**YOUR ASSIGNMENT:** What you print should match the entries exactly, only without the pictures.

Stored records:
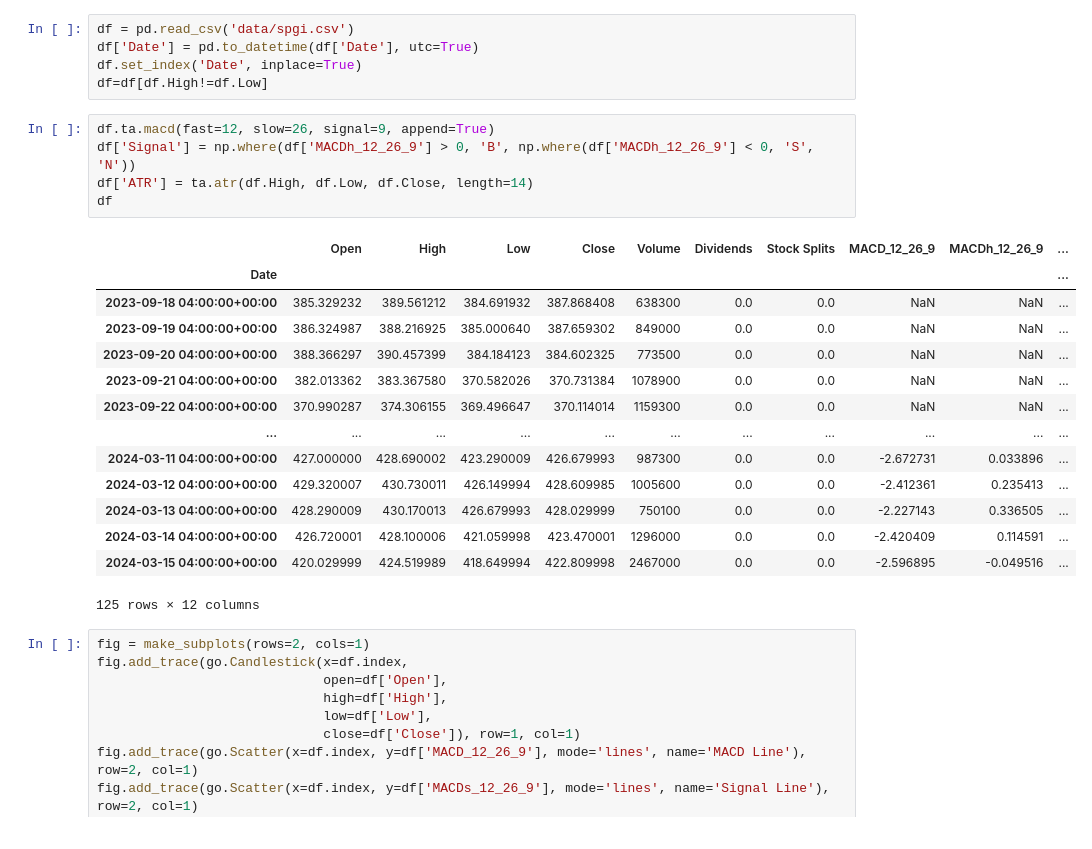
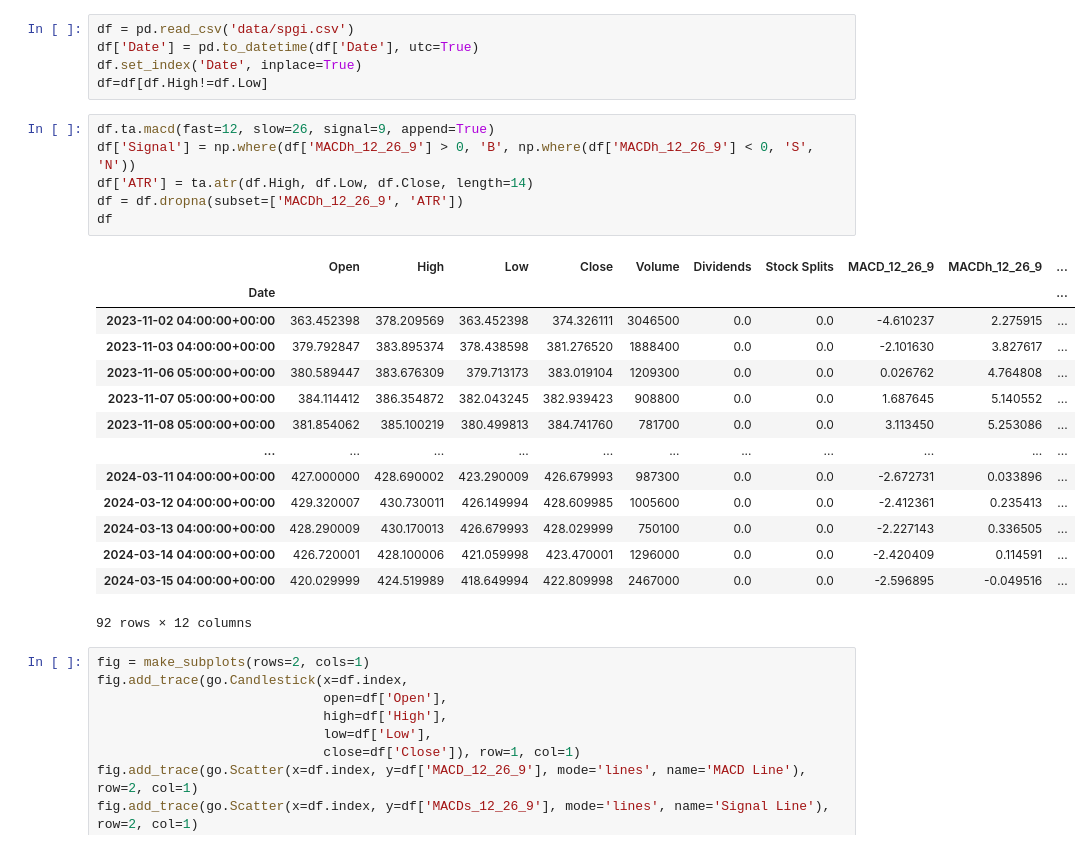
Before and after one commit to andrewchaa/trading-strategies, a Jupyter notebook: strategy-macd.ipynb, the cells around one changed output. Cells and saved outputs as stored; diff of their text form.

```diff
--- a/strategy-macd.ipynb
+++ b/strategy-macd.ipynb
@@ -13,23 +13,24 @@ df=df[df.High!=df.Low]
 # %%
 df.ta.macd(fast=12, slow=26, signal=9, append=True)
 df['Signal'] = np.where(df['MACDh_12_26_9'] > 0, 'B', np.where(df['MACDh_12_26_9'] < 0, 'S', 'N'))
 df['ATR'] = ta.atr(df.High, df.Low, df.Close, length=14)
+df = df.dropna(subset=['MACDh_12_26_9', 'ATR'])
 df
 # %% [output]
 |  | Open | High | Low | Close | Volume | Dividends | Stock Splits | MACD_12_26_9 | MACDh_12_26_9 | ... |
 | Date |  |  |  |  |  |  |  |  |  | ... |
-| 2023-09-18 04:00:00+00:00 | 385.329232 | 389.561212 | 384.691932 | 387.868408 | 638300 | 0.0 | 0.0 | NaN | NaN | ... |
-| 2023-09-19 04:00:00+00:00 | 386.324987 | 388.216925 | 385.000640 | 387.659302 | 849000 | 0.0 | 0.0 | NaN | NaN | ... |
-| 2023-09-20 04:00:00+00:00 | 388.366297 | 390.457399 | 384.184123 | 384.602325 | 773500 | 0.0 | 0.0 | NaN | NaN | ... |
-| 2023-09-21 04:00:00+00:00 | 382.013362 | 383.367580 | 370.582026 | 370.731384 | 1078900 | 0.0 | 0.0 | NaN | NaN | ... |
-| 2023-09-22 04:00:00+00:00 | 370.990287 | 374.306155 | 369.496647 | 370.114014 | 1159300 | 0.0 | 0.0 | NaN | NaN | ... |
+| 2023-11-02 04:00:00+00:00 | 363.452398 | 378.209569 | 363.452398 | 374.326111 | 3046500 | 0.0 | 0.0 | -4.610237 | 2.275915 | ... |
+| 2023-11-03 04:00:00+00:00 | 379.792847 | 383.895374 | 378.438598 | 381.276520 | 1888400 | 0.0 | 0.0 | -2.101630 | 3.827617 | ... |
+| 2023-11-06 05:00:00+00:00 | 380.589447 | 383.676309 | 379.713173 | 383.019104 | 1209300 | 0.0 | 0.0 | 0.026762 | 4.764808 | ... |
+| 2023-11-07 05:00:00+00:00 | 384.114412 | 386.354872 | 382.043245 | 382.939423 | 908800 | 0.0 | 0.0 | 1.687645 | 5.140552 | ... |
+| 2023-11-08 05:00:00+00:00 | 381.854062 | 385.100219 | 380.499813 | 384.741760 | 781700 | 0.0 | 0.0 | 3.113450 | 5.253086 | ... |
 | ... | ... | ... | ... | ... | ... | ... | ... | ... | ... | ... |
 | 2024-03-11 04:00:00+00:00 | 427.000000 | 428.690002 | 423.290009 | 426.679993 | 987300 | 0.0 | 0.0 | -2.672731 | 0.033896 | ... |
 | 2024-03-12 04:00:00+00:00 | 429.320007 | 430.730011 | 426.149994 | 428.609985 | 1005600 | 0.0 | 0.0 | -2.412361 | 0.235413 | ... |
 | 2024-03-13 04:00:00+00:00 | 428.290009 | 430.170013 | 426.679993 | 428.029999 | 750100 | 0.0 | 0.0 | -2.227143 | 0.336505 | ... |
 | 2024-03-14 04:00:00+00:00 | 426.720001 | 428.100006 | 421.059998 | 423.470001 | 1296000 | 0.0 | 0.0 | -2.420409 | 0.114591 | ... |
 | 2024-03-15 04:00:00+00:00 | 420.029999 | 424.519989 | 418.649994 | 422.809998 | 2467000 | 0.0 | 0.0 | -2.596895 | -0.049516 | ... |
-125 rows × 12 columns
+92 rows × 12 columns
 # %%
 fig = make_subplots(rows=2, cols=1)
 fig.add_trace(go.Candlestick(x=df.index,
```
Also changed, not shown: parts of 1 cell of this notebook.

**EXERCISE OUTPUT:**
Before and after one commit to andrewchaa/trading-strategies, a Jupyter notebook: strategy-macd.ipynb, the cells around one changed output. Cells and saved outputs as stored; diff of their text form.

```diff
--- a/strategy-macd.ipynb
+++ b/strategy-macd.ipynb
@@ -13,23 +13,24 @@ df=df[df.High!=df.Low]
 # %%
 df.ta.macd(fast=12, slow=26, signal=9, append=True)
 df['Signal'] = np.where(df['MACDh_12_26_9'] > 0, 'B', np.where(df['MACDh_12_26_9'] < 0, 'S', 'N'))
 df['ATR'] = ta.atr(df.High, df.Low, df.Close, length=14)
+df = df.dropna(subset=['MACDh_12_26_9', 'ATR'])
 df
 # %% [output]
 |  | Open | High | Low | Close | Volume | Dividends | Stock Splits | MACD_12_26_9 | MACDh_12_26_9 | ... |
 | Date |  |  |  |  |  |  |  |  |  | ... |
-| 2023-09-18 04:00:00+00:00 | 385.329232 | 389.561212 | 384.691932 | 387.868408 | 638300 | 0.0 | 0.0 | NaN | NaN | ... |
-| 2023-09-19 04:00:00+00:00 | 386.324987 | 388.216925 | 385.000640 | 387.659302 | 849000 | 0.0 | 0.0 | NaN | NaN | ... |
-| 2023-09-20 04:00:00+00:00 | 388.366297 | 390.457399 | 384.184123 | 384.602325 | 773500 | 0.0 | 0.0 | NaN | NaN | ... |
-| 2023-09-21 04:00:00+00:00 | 382.013362 | 383.367580 | 370.582026 | 370.731384 | 1078900 | 0.0 | 0.0 | NaN | NaN | ... |
-| 2023-09-22 04:00:00+00:00 | 370.990287 | 374.306155 | 369.496647 | 370.114014 | 1159300 | 0.0 | 0.0 | NaN | NaN | ... |
+| 2023-11-02 04:00:00+00:00 | 363.452398 | 378.209569 | 363.452398 | 374.326111 | 3046500 | 0.0 | 0.0 | -4.610237 | 2.275915 | ... |
+| 2023-11-03 04:00:00+00:00 | 379.792847 | 383.895374 | 378.438598 | 381.276520 | 1888400 | 0.0 | 0.0 | -2.101630 | 3.827617 | ... |
+| 2023-11-06 05:00:00+00:00 | 380.589447 | 383.676309 | 379.713173 | 383.019104 | 1209300 | 0.0 | 0.0 | 0.026762 | 4.764808 | ... |
+| 2023-11-07 05:00:00+00:00 | 384.114412 | 386.354872 | 382.043245 | 382.939423 | 908800 | 0.0 | 0.0 | 1.687645 | 5.140552 | ... |
+| 2023-11-08 05:00:00+00:00 | 381.854062 | 385.100219 | 380.499813 | 384.741760 | 781700 | 0.0 | 0.0 | 3.113450 | 5.253086 | ... |
 | ... | ... | ... | ... | ... | ... | ... | ... | ... | ... | ... |
 | 2024-03-11 04:00:00+00:00 | 427.000000 | 428.690002 | 423.290009 | 426.679993 | 987300 | 0.0 | 0.0 | -2.672731 | 0.033896 | ... |
 | 2024-03-12 04:00:00+00:00 | 429.320007 | 430.730011 | 426.149994 | 428.609985 | 1005600 | 0.0 | 0.0 | -2.412361 | 0.235413 | ... |
 | 2024-03-13 04:00:00+00:00 | 428.290009 | 430.170013 | 426.679993 | 428.029999 | 750100 | 0.0 | 0.0 | -2.227143 | 0.336505 | ... |
 | 2024-03-14 04:00:00+00:00 | 426.720001 | 428.100006 | 421.059998 | 423.470001 | 1296000 | 0.0 | 0.0 | -2.420409 | 0.114591 | ... |
 | 2024-03-15 04:00:00+00:00 | 420.029999 | 424.519989 | 418.649994 | 422.809998 | 2467000 | 0.0 | 0.0 | -2.596895 | -0.049516 | ... |
-125 rows × 12 columns
+92 rows × 12 columns
 # %%
 fig = make_subplots(rows=2, cols=1)
 fig.add_trace(go.Candlestick(x=df.index,
```
Also changed, not shown: parts of 1 cell of this notebook.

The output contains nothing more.